Shea said the federal government has committed $57.5 million over five years to help bolster environmental protection in the aquaculture industry, through improved reporting, science and an enhanced regulatory regime.
But Proboszez said past research subsidies have benefited the production side of salmon farming by looking at issues like net strength, noting:
[quote]It doesn’t really do anything to mitigate the risks around salmon farming, which I think is the problem, looking at the disease risks of salmon farming[/quote]
Cohen: “likelihood of harm”
In fact, Cohen found Fraser River sockeye faced a “likelihood of harm” from disease and pathogens on farms, especially in the Discovery Islands, which are located northeast of Campbell River, B.C., between Vancouver Island and the province’s mainland.
Shea said Economic Action Plan 2013 contained a new program to support conservation work in recreational fisheries, noting the government approved 28 projects worth $1.8 million for Pacific salmon.
“Again, that isn’t tied to any specific recommendation,” said Proboszez. “Justice Cohen doesn’t talk about that sort of solution.”
DFO’s actions not tied to Cohen recommendations
The minister also said the government is dedicating all of the money from the Salmon Conservation Stamp to the Pacific Salmon Foundation. She said that means the foundation will receive $1 million more annually.
“My understanding is that they’ve been discussing that action for years, irrespective of the Cohen inquiry, so again that should have likely happened a long time ago any ways,” Proboszez rebutted.
“Again, there’s no recommendation that has anything to do with that action.”
Proboszez declined comment on Shea’s announcement about the Discovery Island moratorium because he said he had not yet read the minister’s statement.
Cohen’s recommendations focused heavily on salmon farms
The Conservative government launched the Cohen Commission after just 1.4 million salmon returned in what was expected to be a return of 10 million sockeye salmon for the 2009 Fraser River run.
The inquiry sat for 138 days of hearings, received more than three million pages of documents and listened to almost 900 public submissions.
Cohen’s three-volume report made 75 recommendations, 11 of which focused on the salmon farming industry.
Cohen said the department should not issue any new open net-pen licences in the Discovery Islands, cap production and limit the maximum duration of a licence to one year, starting immediately and at least until Sept. 30, 2020.

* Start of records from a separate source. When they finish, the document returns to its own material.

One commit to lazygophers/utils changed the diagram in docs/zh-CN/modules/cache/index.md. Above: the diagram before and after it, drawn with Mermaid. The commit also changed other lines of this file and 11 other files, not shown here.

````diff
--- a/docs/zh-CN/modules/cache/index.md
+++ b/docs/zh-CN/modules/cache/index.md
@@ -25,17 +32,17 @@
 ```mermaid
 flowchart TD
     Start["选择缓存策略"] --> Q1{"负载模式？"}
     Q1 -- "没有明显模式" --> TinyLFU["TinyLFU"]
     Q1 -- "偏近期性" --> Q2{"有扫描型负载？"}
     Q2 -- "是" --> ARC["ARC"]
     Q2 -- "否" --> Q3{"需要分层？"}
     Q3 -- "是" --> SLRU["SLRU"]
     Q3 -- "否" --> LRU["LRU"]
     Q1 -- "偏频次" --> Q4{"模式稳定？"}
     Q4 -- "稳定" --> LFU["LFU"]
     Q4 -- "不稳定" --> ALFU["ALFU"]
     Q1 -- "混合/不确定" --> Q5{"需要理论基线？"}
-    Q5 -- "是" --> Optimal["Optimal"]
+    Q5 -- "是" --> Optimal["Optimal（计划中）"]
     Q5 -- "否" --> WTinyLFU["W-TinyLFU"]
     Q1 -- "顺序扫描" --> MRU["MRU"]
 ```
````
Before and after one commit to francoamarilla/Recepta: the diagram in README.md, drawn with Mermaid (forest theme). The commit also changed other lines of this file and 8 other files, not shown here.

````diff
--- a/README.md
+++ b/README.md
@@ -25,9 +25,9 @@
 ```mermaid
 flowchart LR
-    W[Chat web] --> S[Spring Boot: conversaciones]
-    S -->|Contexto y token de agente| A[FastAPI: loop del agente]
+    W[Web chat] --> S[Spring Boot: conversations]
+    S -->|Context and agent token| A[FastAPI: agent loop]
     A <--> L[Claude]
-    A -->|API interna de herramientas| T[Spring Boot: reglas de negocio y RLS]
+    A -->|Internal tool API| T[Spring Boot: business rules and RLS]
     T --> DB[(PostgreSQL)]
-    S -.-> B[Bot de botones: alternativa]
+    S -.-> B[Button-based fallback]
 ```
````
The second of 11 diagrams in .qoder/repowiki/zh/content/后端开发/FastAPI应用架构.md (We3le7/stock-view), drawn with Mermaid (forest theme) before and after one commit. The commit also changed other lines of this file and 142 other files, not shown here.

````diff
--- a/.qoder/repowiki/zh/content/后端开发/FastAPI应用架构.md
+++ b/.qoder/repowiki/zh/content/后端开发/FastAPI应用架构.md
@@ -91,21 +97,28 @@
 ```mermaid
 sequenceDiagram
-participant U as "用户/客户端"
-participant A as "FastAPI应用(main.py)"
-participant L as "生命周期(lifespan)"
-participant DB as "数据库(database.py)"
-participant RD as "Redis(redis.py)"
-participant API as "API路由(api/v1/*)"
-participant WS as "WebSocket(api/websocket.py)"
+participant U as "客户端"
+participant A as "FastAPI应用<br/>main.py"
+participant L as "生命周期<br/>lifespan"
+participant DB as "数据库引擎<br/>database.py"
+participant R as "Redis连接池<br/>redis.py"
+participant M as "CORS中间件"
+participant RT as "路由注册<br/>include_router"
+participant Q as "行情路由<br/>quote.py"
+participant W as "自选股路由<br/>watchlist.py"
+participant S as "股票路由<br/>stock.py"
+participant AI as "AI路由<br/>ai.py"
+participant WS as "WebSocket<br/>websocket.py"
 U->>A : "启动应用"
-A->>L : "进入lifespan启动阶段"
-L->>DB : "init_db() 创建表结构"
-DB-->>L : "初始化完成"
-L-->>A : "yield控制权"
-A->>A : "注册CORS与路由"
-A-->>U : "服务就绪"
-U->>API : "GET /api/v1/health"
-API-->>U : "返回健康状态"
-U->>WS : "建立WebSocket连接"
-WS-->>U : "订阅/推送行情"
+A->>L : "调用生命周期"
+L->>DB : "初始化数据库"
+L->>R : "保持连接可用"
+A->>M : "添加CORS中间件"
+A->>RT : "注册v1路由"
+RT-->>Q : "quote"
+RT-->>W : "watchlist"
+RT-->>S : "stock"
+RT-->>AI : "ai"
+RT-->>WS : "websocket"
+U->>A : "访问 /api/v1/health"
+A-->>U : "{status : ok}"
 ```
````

On Sept. 30, 2020, the minister should also prohibit open net-pen farms in the Discovery Islands, unless he or she is satisfied those farms pose at most a minimal risk to migrating sockeye, he added.
Cohen said the department should continue collecting fish data from the industry, farmed-fish samples for research purposes as a licence condition, and grant non-government scientific researchers timely access to fish-health data.